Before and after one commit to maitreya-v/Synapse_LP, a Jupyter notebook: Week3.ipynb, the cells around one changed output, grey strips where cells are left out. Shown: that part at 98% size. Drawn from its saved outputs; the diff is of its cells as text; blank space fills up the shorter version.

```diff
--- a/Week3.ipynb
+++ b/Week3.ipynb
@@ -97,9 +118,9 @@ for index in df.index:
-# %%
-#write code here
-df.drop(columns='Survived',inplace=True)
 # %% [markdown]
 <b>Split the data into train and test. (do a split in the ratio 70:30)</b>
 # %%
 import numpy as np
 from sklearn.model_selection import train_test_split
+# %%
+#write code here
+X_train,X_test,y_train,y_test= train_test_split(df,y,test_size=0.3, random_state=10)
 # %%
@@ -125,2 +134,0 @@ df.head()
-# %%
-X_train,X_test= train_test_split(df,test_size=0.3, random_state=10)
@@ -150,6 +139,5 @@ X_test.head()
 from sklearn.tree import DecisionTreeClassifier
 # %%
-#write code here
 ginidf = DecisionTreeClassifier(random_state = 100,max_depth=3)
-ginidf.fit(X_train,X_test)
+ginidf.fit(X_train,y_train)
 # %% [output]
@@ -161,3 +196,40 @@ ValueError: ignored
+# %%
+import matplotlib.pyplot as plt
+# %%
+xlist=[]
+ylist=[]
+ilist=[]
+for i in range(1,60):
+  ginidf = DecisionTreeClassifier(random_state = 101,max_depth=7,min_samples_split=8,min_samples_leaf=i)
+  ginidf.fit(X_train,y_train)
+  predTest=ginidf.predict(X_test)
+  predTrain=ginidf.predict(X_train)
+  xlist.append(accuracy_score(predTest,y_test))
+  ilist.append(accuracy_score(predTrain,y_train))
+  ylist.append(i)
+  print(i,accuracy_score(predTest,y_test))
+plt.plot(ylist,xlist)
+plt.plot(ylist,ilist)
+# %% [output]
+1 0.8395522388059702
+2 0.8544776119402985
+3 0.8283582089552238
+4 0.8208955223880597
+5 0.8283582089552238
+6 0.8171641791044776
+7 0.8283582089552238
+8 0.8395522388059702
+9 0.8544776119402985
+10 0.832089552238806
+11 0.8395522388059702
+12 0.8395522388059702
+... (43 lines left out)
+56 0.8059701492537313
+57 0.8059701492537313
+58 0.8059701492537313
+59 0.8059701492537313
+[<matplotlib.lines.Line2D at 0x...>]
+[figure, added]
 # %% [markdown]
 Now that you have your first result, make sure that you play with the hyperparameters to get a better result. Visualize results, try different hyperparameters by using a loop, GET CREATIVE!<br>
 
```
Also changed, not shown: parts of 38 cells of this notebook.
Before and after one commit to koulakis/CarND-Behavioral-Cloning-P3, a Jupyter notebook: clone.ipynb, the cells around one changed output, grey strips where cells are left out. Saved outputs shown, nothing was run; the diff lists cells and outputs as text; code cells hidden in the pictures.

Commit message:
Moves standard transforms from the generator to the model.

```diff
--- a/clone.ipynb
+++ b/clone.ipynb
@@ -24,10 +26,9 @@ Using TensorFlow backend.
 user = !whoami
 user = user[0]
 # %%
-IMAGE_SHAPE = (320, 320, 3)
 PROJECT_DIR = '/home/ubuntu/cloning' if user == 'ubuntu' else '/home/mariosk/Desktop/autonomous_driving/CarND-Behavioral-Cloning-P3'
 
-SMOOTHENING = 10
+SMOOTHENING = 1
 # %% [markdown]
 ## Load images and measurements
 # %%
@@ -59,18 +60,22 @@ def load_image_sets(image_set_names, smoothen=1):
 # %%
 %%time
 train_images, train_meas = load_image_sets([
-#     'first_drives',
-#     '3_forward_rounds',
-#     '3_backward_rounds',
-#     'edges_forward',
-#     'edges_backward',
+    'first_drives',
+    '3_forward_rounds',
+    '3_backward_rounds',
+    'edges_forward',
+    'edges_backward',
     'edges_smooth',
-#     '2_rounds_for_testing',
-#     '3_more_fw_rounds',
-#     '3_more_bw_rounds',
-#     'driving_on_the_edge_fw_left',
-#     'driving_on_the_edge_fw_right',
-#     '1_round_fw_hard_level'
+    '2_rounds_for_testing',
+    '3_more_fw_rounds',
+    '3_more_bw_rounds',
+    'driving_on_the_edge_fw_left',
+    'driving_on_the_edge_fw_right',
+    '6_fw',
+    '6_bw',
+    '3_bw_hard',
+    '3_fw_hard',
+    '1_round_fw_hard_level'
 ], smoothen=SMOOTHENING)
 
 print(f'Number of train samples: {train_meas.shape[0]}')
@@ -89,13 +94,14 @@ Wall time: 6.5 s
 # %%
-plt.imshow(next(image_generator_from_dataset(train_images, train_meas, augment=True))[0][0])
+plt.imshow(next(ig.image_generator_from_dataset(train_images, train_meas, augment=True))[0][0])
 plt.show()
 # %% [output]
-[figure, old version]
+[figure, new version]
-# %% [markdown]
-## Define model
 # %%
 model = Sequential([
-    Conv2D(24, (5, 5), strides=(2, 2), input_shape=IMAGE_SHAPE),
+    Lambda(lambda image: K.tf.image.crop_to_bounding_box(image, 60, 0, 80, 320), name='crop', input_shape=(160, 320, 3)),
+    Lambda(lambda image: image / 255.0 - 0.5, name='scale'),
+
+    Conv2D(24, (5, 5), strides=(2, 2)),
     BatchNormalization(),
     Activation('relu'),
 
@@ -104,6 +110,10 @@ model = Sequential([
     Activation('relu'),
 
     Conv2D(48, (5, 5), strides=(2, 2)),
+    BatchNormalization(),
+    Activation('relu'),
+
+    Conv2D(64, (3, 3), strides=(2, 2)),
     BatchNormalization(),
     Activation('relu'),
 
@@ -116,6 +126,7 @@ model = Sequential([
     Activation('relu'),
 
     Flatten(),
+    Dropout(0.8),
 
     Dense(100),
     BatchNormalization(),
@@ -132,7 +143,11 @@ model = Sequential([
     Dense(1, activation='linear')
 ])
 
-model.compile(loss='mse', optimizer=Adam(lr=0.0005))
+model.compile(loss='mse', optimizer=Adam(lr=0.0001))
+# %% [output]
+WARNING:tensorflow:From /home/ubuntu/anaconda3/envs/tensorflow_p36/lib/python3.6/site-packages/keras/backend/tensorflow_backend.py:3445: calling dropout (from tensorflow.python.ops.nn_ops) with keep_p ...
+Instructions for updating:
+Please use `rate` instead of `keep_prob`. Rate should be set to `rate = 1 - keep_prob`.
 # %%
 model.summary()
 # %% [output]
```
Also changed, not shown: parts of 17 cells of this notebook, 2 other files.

┄┄┄┄┄┄┄┄┄┄┄┄┄┄┄┄┄┄┄┄

* TO DO
The required answer is each line of the entries containing the string "Dense".

* EXERCISE OUTPUT
     Dense(100),
     Dense(1, activation='linear')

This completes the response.